Vatican City, Jul 24, 2008 / 09:51 am (CNA).- A meeting of Catholic bishops from around Africa is being held in Tanzania this week to discuss the need to protect the treasures of African cultures while also proclaiming the Gospel.In a brief message, Pope Benedict encouraged the bishops to look for "new and effective ways" to continue to uphold the values of joy in life, respect for unborn, the family and a profound sense of communion that exists in their cultures.

The congress, which is meeting this week in Bagamoyo, Tanzania is examining the "Pastoral Prospects for the New Evangelization in the Context of Globalization and its impact on African cultures.

In his message to the gathering, Pope Benedict reminded the prelates that evangelizing the culture and inculturating the Gospel "is an old yet ever new mission." This mission, he said, requires that they find "new and effective ways to present the immutable truth of the Gospel and, especially, the values of the joy of life and of respect for the unborn child, the important role of the family, and a profound sense of communion and solidarity which are present in African cultures."

The meeting, which is scheduled to last four days, began Tuesday with a Mass presided by Cardinal Polycarp Pengo, archbishop of Dar-es-Salaam, Tanzania. After the reading aloud of the Pope's message, a speech entitled "Cultural Challenges of Secularism, Propagated through Globalisation" - due to have been delivered by Gianfranco Ravasi, president of the Pontifical Council for Culture, who was unable to be present - was read our by Fr. Bernard Ardura, secretary of the pontifical council.

Among the challenges Archbishop Ravasi mentions are "oblivion to the common good, social behavior guided by the logic of the market, the destruction of models of life transmitted by family, school and parish, and the exaltation of individualism."

The poorest countries, observes the president of the pontifical council, are those most exposed to the dangers of a poorly-understood globalization which leads to "the destruction of the values handed down by ancestral cultural traditions, the undermining of consciences, and the cultural uprooting of entire generations which are drawn into a spiral that leads to poverty and misery."

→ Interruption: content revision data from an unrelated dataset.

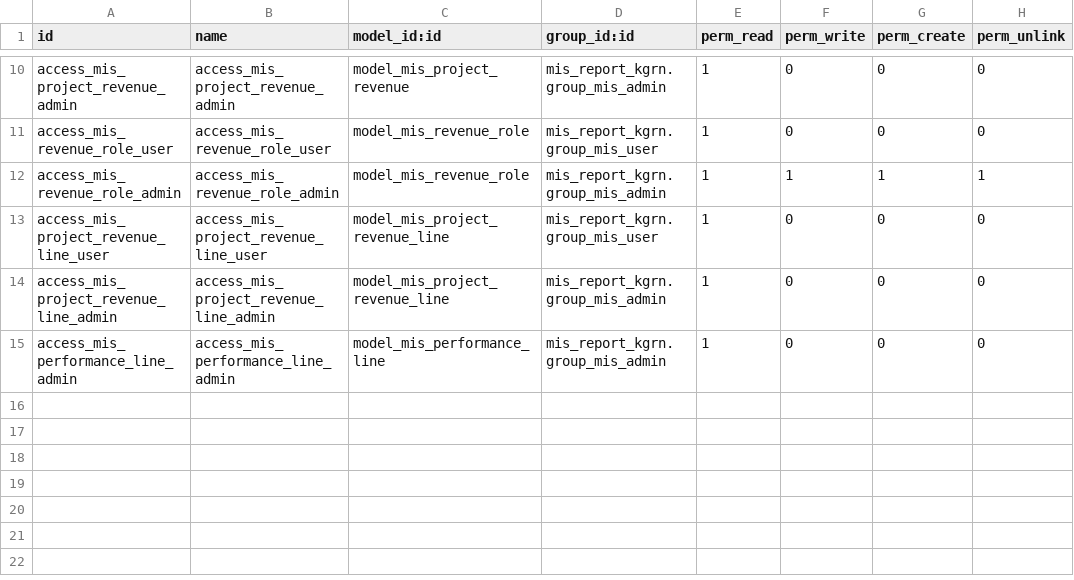
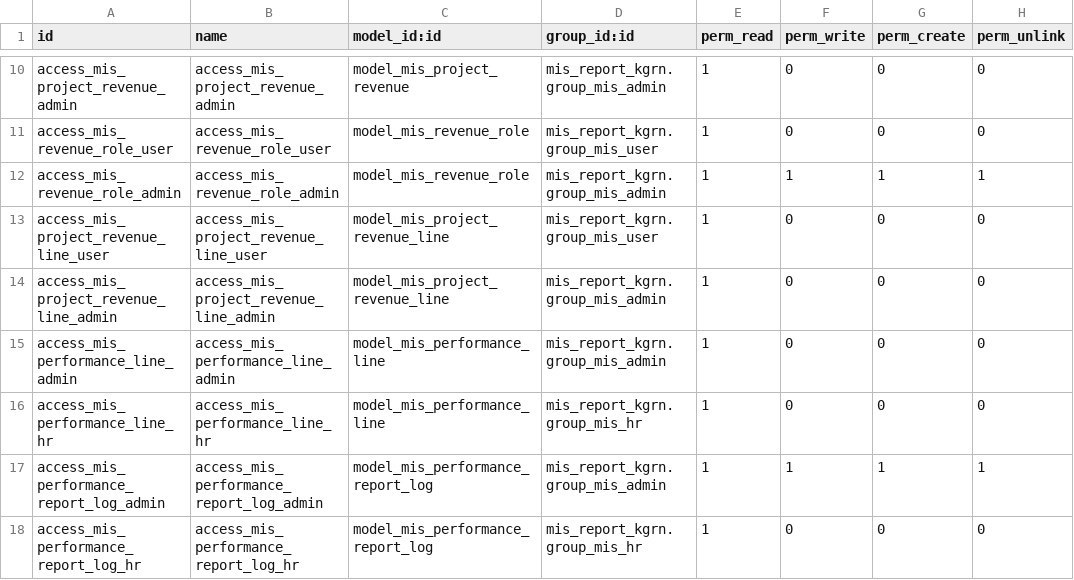
Before and after one commit to rohitkrishna-kgrn/odoo18, a CSV file: mis_report_kgrn/security/ir.model.access.csv, drawn as a sheet; only a part is shown, gaps mark what is left out; the diff names each change by its address in the sheet, - before the commit and + after, or states it on an @@ line.

Commit message:
Performance Changes

```diff
--- a/mis_report_kgrn/security/ir.model.access.csv
+++ b/mis_report_kgrn/security/ir.model.access.csv
+row 16: access_mis_performance_line_hr | access_mis_performance_line_hr | model_mis_performance_line | mis_report_kgrn.group_mis_hr | 1 | 0 | 0 | 0
+row 17: access_mis_performance_report_log_admin | access_mis_performance_report_log_admin | model_mis_performance_report_log | mis_report_kgrn.group_mis_admin | 1 | 1 | 1 | 1
+row 18: access_mis_performance_report_log_hr | access_mis_performance_report_log_hr | model_mis_performance_report_log | mis_report_kgrn.group_mis_hr | 1 | 0 | 0 | 0
```
Also changed, not shown: 10 other files.
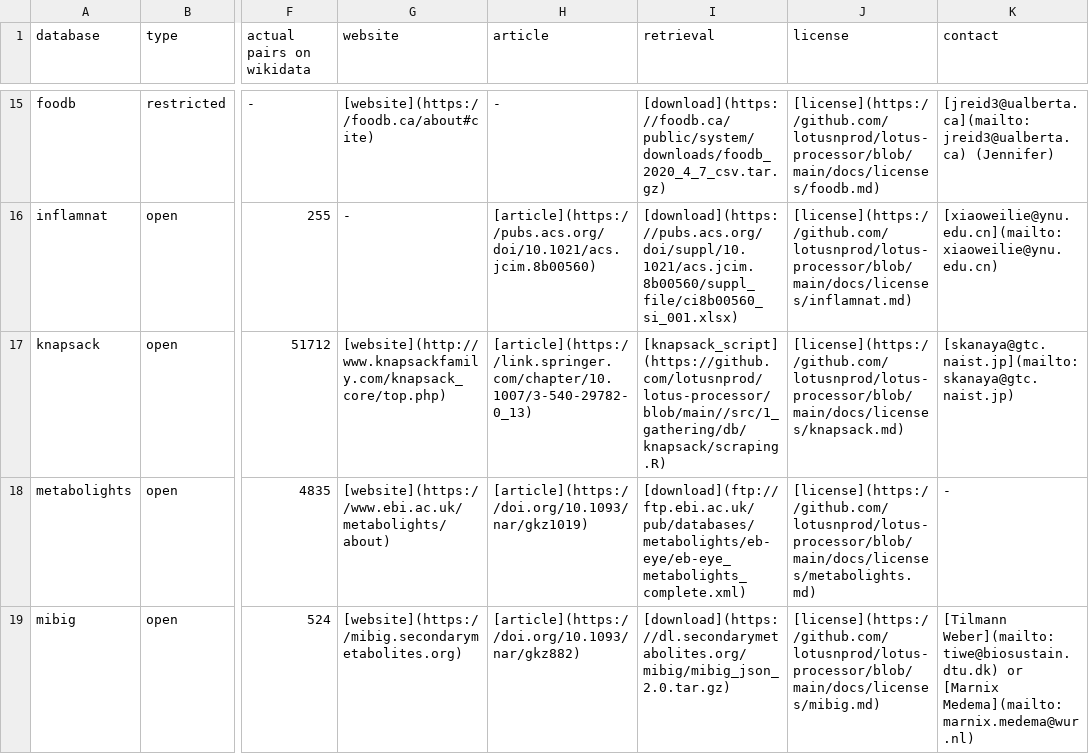
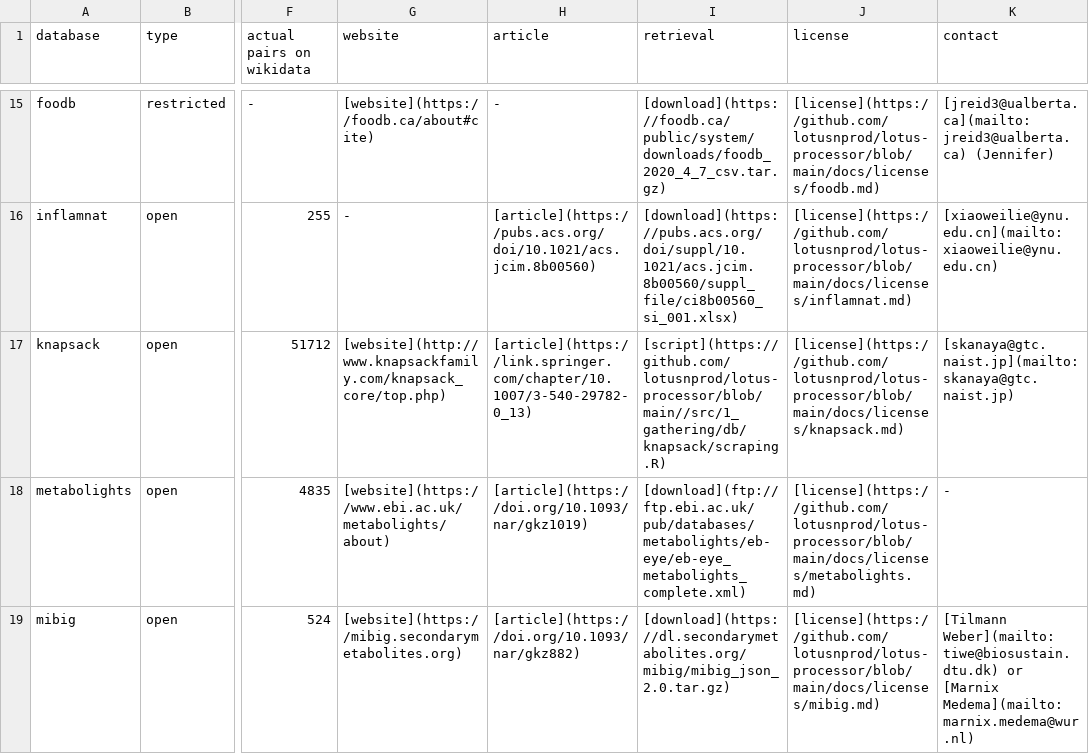
Before and after one commit to lotusnprod/lotus-processor, a CSV file: docs/dataset.csv, drawn as a sheet; only a part is shown, gaps mark what is left out; the diff names each change by its address in the sheet, - before the commit and + after, or states it on an @@ line.

Commit message:
Update dataset.csv

```diff
--- a/docs/dataset.csv
+++ b/docs/dataset.csv
-I17 (retrieval): [knapsack_script](https://github.com/lotusnprod/lotus-processor/blob/main//src/1_gathering/db/knapsack/scraping.R)
+I17 (retrieval): [script](https://github.com/lotusnprod/lotus-processor/blob/main//src/1_gathering/db/knapsack/scraping.R)
```
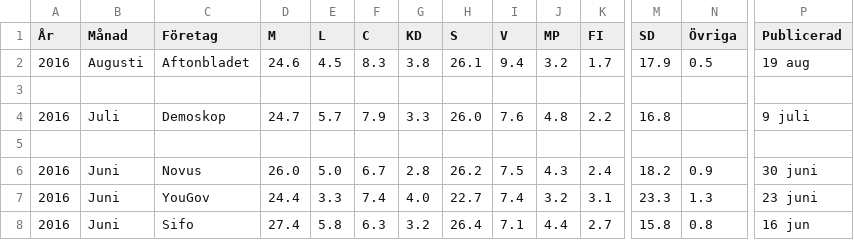
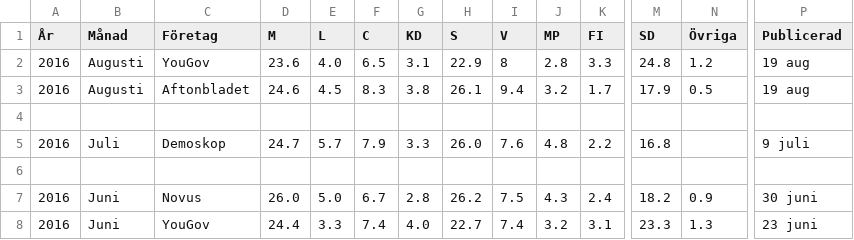
Before and after one commit to hampusborgos/swedish-opinion-data, a CSV file: all-surveys-optimized.csv, drawn as a sheet; only a part is shown, gaps mark what is left out; the shorter side is filled out with more unchanged rows; rows hold the shown columns only; the diff names each change by its address in the sheet, - before the commit and + after, or states it on an @@ line.

Commit message:
YouGov Augusti

```diff
--- a/all-surveys-optimized.csv
+++ b/all-surveys-optimized.csv
+row 2: 2016 | Augusti | YouGov | 23.6 | 4.0 | 6.5 | 3.1 | 22.9 | 8 | 2.8 | 3.3 | 24.8 | 1.2 | 19 aug
```
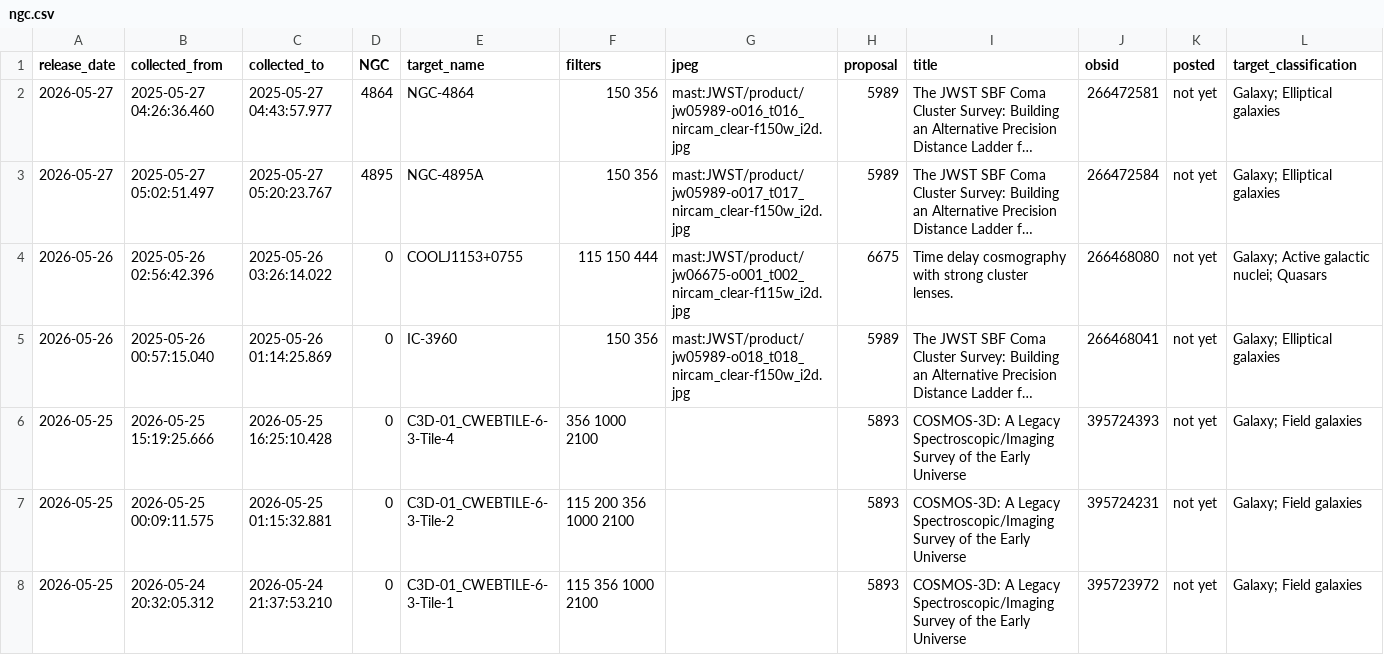
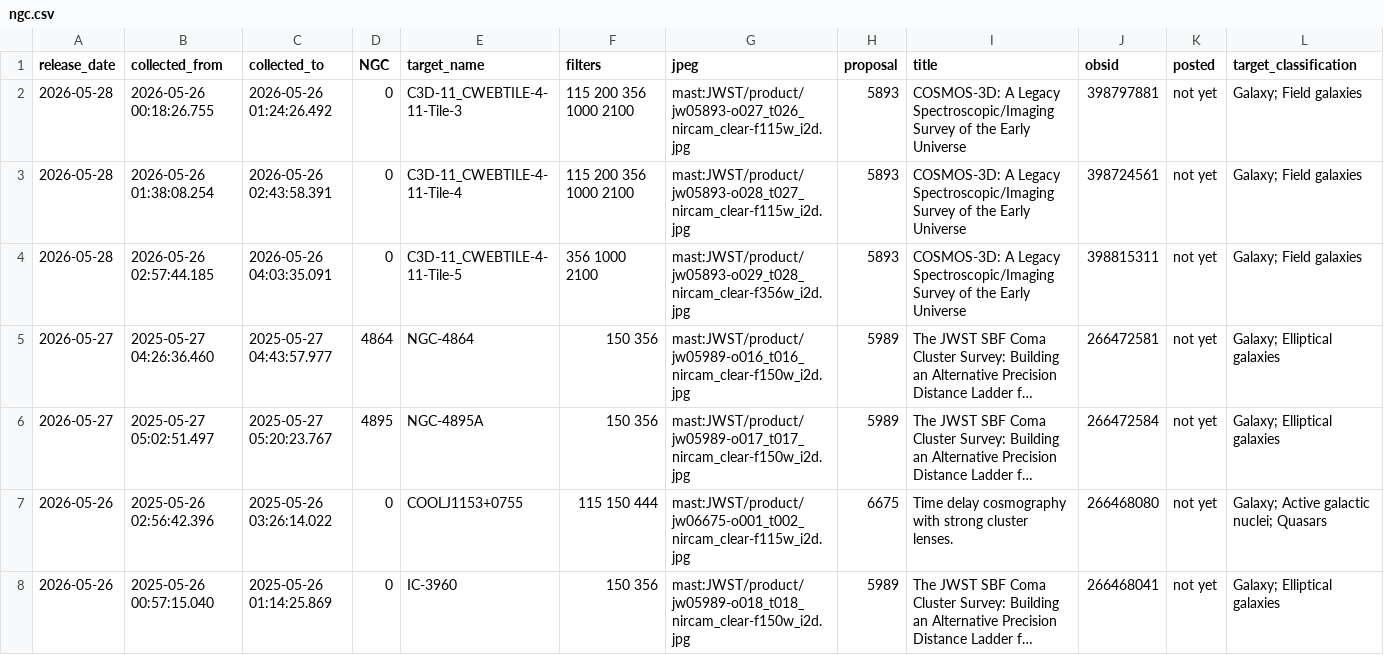
Before and after one commit to yuval-harpaz/astro, a CSV file: ngc.csv, drawn as a sheet; only a part is shown; the shorter side is filled out with more unchanged rows; long unchanged cells end in …; the diff names each change by its address in the sheet, - before the commit and + after, or states it on an @@ line.

```diff
--- a/ngc.csv
+++ b/ngc.csv
+row 2: 2026-05-28 | 2026-05-26 00:18:26.755 | 2026-05-26 01:24:26.492 | 0 | C3D-11_CWEBTILE-4-11-Tile-3 | 115 200 356 1000 2100 | mast:JWST/product/jw05893-o027_t026_nircam_clear-f115w_i2d.jpg | 5893 | COSMOS-3D: A Legacy Spectroscopic/Imaging Survey of the Early Universe | 398797881 | not yet | Galaxy; Field galaxies
+row 3: 2026-05-28 | 2026-05-26 01:38:08.254 | 2026-05-26 02:43:58.391 | 0 | C3D-11_CWEBTILE-4-11-Tile-4 | 115 200 356 1000 2100 | mast:JWST/product/jw05893-o028_t027_nircam_clear-f115w_i2d.jpg | 5893 | COSMOS-3D: A Legacy Spectroscopic/Imaging Survey of the Early Universe | 398724561 | not yet | Galaxy; Field galaxies
+row 4: 2026-05-28 | 2026-05-26 02:57:44.185 | 2026-05-26 04:03:35.091 | 0 | C3D-11_CWEBTILE-4-11-Tile-5 | 356 1000 2100 | mast:JWST/product/jw05893-o029_t028_nircam_clear-f356w_i2d.jpg | 5893 | COSMOS-3D: A Legacy Spectroscopic/Imaging Survey of the Early Universe | 398815311 | not yet | Galaxy; Field galaxies
```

Nevertheless, the archbishop continues, in a context of globalized secularization the Church has the chance to make "Christian humanism" flower, "re-proposing the great moral values" and proclaiming "the Word of God, which is capable of making deserts of indifference and superficiality bear fruit."